- _Exercise prompt_: Each line that holds the string "ipynb" counts once. Say how many such lines the entries have, giving the number only.

- _Stored data_:
--------
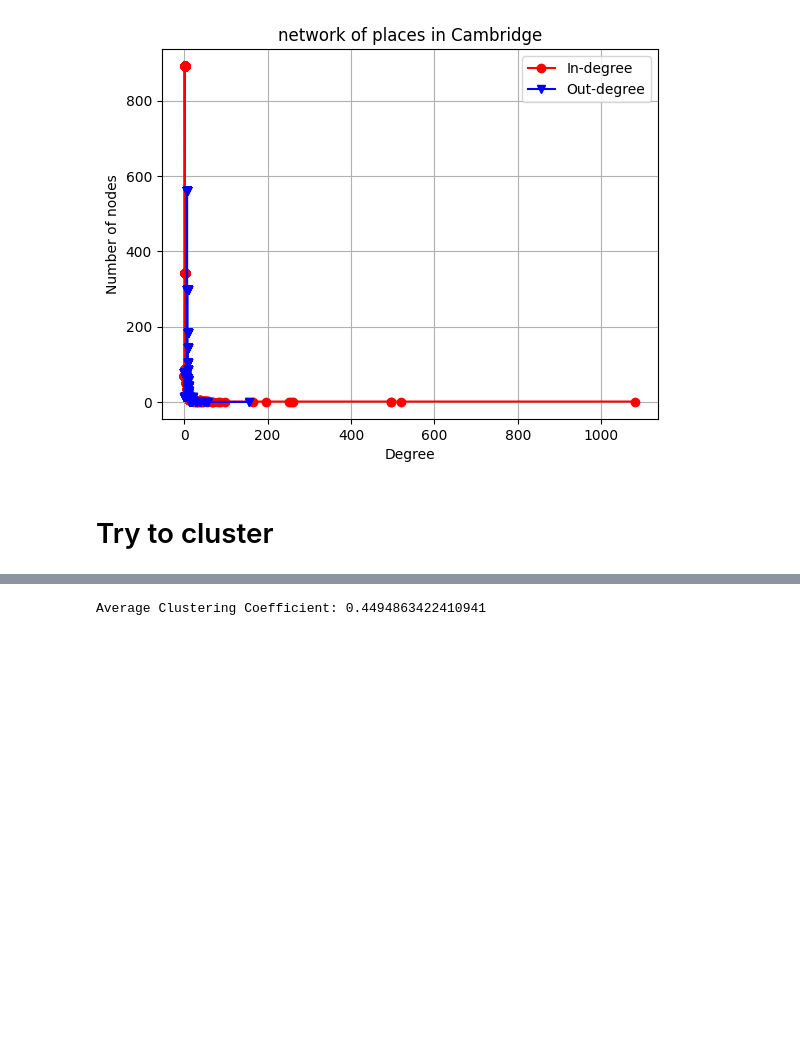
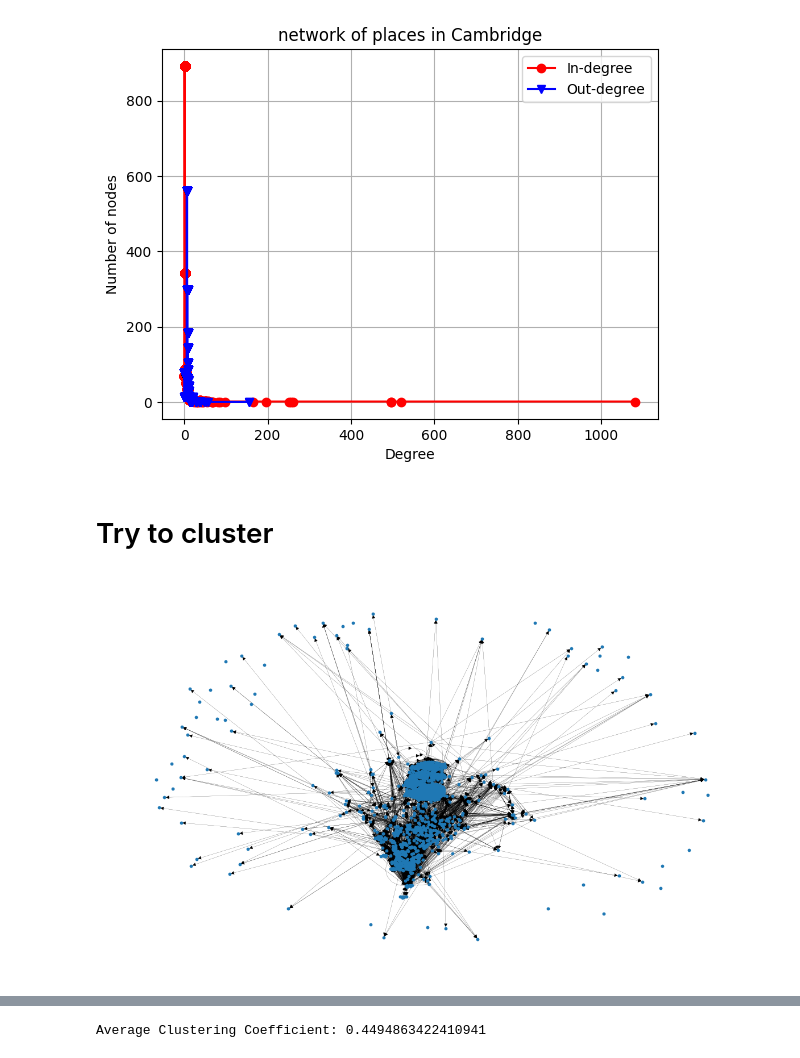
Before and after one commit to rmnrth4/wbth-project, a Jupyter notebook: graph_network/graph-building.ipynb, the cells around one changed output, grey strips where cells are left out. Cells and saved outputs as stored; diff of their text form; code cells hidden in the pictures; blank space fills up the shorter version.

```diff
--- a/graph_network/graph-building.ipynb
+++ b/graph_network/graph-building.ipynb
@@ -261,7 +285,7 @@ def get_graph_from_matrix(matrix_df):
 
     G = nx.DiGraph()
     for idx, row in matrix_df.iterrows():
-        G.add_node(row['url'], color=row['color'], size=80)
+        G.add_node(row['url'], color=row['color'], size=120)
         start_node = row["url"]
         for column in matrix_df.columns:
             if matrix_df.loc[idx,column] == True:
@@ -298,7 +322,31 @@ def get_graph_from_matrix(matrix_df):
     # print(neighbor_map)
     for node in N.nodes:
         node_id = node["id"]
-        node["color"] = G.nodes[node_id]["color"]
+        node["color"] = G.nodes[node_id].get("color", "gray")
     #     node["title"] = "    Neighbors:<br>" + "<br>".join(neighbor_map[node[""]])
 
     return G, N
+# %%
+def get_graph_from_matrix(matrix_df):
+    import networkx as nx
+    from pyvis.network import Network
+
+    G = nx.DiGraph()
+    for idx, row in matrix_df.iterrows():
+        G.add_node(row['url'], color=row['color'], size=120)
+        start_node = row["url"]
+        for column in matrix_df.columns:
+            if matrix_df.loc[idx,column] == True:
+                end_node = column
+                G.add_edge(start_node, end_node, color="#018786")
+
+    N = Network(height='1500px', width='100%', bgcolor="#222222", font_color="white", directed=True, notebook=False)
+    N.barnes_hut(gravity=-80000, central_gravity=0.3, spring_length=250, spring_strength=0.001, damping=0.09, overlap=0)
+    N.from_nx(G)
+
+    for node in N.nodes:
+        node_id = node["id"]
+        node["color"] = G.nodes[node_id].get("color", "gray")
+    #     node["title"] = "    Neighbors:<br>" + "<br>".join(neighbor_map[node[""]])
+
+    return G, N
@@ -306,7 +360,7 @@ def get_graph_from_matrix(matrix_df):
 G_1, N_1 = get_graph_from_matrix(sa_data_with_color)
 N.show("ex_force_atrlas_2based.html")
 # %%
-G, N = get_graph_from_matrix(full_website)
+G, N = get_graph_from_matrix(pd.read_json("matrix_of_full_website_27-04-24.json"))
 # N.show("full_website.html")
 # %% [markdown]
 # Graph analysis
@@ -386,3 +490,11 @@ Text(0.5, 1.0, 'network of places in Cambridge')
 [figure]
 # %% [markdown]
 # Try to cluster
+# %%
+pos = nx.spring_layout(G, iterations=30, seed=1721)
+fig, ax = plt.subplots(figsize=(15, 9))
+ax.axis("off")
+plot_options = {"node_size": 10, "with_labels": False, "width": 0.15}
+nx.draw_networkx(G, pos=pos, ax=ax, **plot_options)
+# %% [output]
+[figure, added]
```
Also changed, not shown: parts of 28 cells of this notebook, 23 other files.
--------
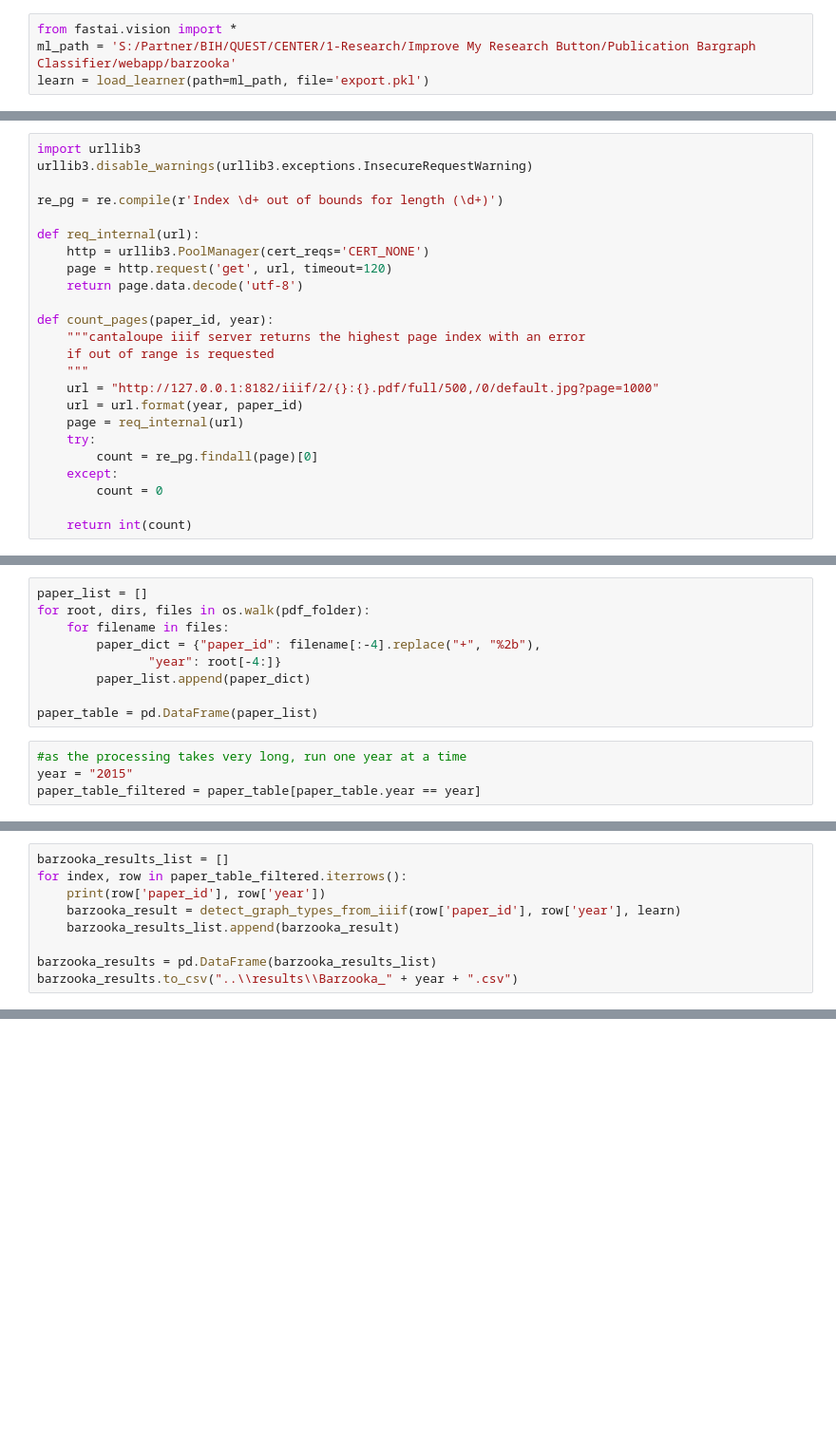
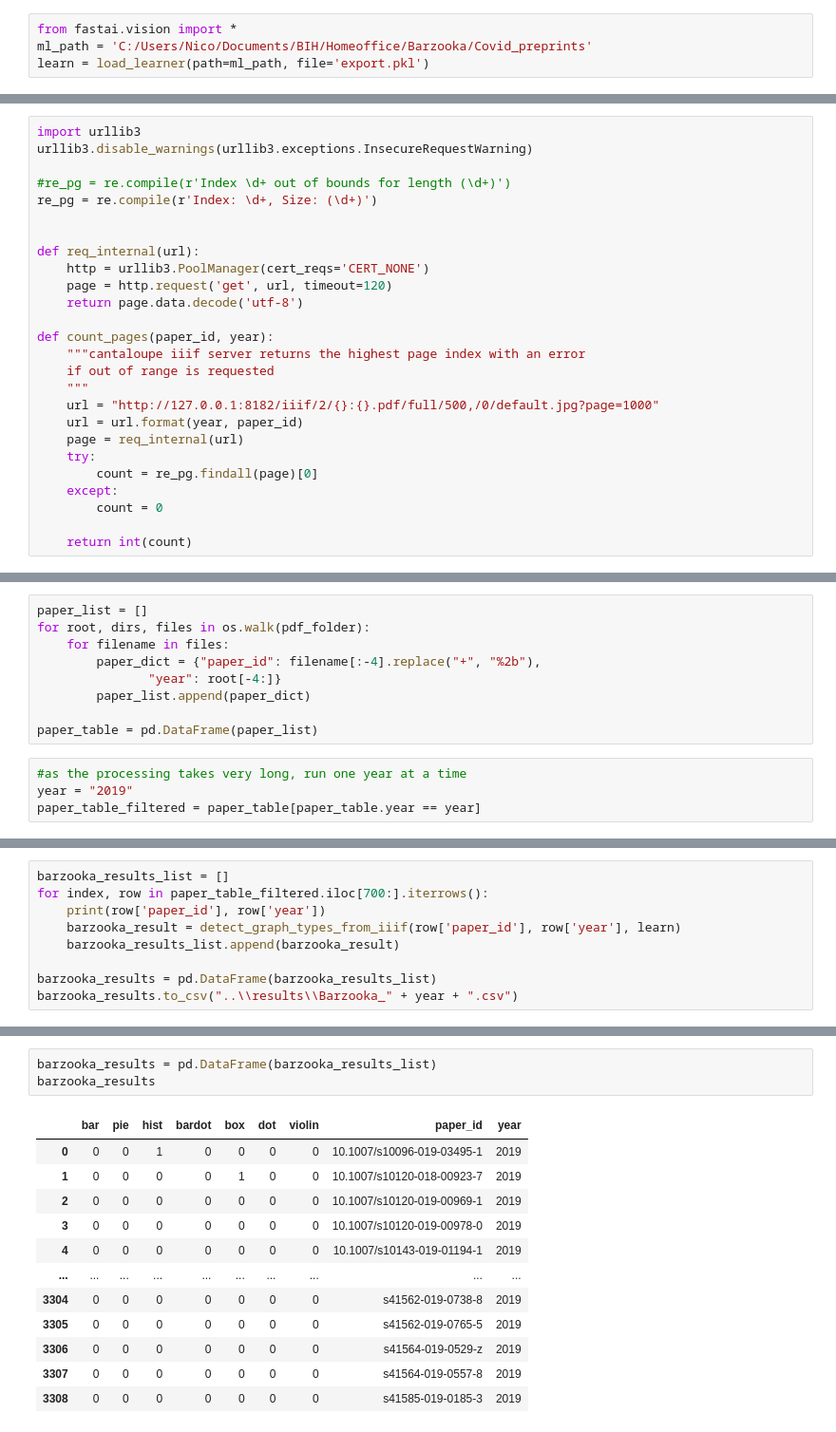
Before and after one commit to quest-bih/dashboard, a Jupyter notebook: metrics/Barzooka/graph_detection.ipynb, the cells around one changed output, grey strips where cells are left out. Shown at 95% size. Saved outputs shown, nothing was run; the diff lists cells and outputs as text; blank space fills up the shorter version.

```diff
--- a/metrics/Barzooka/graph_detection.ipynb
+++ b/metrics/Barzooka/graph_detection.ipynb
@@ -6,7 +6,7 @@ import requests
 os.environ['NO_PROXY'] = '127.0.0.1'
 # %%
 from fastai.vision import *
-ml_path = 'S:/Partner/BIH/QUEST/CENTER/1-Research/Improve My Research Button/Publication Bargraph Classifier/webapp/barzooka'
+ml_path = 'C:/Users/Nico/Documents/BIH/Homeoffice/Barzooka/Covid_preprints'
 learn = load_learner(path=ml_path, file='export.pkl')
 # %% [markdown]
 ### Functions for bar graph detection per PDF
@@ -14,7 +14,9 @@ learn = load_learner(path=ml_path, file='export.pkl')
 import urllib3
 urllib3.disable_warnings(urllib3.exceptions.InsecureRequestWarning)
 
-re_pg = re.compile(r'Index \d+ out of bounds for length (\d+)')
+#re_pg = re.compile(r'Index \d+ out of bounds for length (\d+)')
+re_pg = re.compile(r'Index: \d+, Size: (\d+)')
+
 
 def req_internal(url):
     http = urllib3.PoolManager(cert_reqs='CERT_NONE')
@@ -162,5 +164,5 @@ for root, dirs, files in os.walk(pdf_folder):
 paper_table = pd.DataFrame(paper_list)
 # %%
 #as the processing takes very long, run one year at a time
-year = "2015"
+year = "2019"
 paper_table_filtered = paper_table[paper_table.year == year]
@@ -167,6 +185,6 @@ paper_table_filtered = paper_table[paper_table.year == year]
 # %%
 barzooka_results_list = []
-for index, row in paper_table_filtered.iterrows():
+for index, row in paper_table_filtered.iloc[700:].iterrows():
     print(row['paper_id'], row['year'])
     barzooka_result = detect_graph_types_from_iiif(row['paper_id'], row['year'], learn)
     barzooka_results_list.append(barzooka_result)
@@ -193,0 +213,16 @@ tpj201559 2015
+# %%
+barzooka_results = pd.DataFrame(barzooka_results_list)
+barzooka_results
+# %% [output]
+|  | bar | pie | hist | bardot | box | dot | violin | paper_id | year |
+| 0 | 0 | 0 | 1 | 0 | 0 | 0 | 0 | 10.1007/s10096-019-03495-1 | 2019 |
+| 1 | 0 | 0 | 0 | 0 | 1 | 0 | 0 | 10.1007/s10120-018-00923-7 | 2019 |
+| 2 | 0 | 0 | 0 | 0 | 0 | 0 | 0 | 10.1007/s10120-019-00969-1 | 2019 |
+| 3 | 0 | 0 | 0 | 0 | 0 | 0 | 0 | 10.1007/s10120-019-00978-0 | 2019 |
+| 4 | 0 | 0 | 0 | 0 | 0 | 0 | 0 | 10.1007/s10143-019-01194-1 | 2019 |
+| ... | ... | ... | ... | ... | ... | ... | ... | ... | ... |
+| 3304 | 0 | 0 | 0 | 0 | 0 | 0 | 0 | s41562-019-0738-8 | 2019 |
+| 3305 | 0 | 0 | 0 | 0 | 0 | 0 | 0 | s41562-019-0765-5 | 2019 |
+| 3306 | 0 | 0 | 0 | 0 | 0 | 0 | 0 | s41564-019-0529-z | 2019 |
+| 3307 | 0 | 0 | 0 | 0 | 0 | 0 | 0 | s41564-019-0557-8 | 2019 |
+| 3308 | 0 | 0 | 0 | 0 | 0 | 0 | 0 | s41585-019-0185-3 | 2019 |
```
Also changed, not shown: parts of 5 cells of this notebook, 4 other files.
--------
- _Response_: 6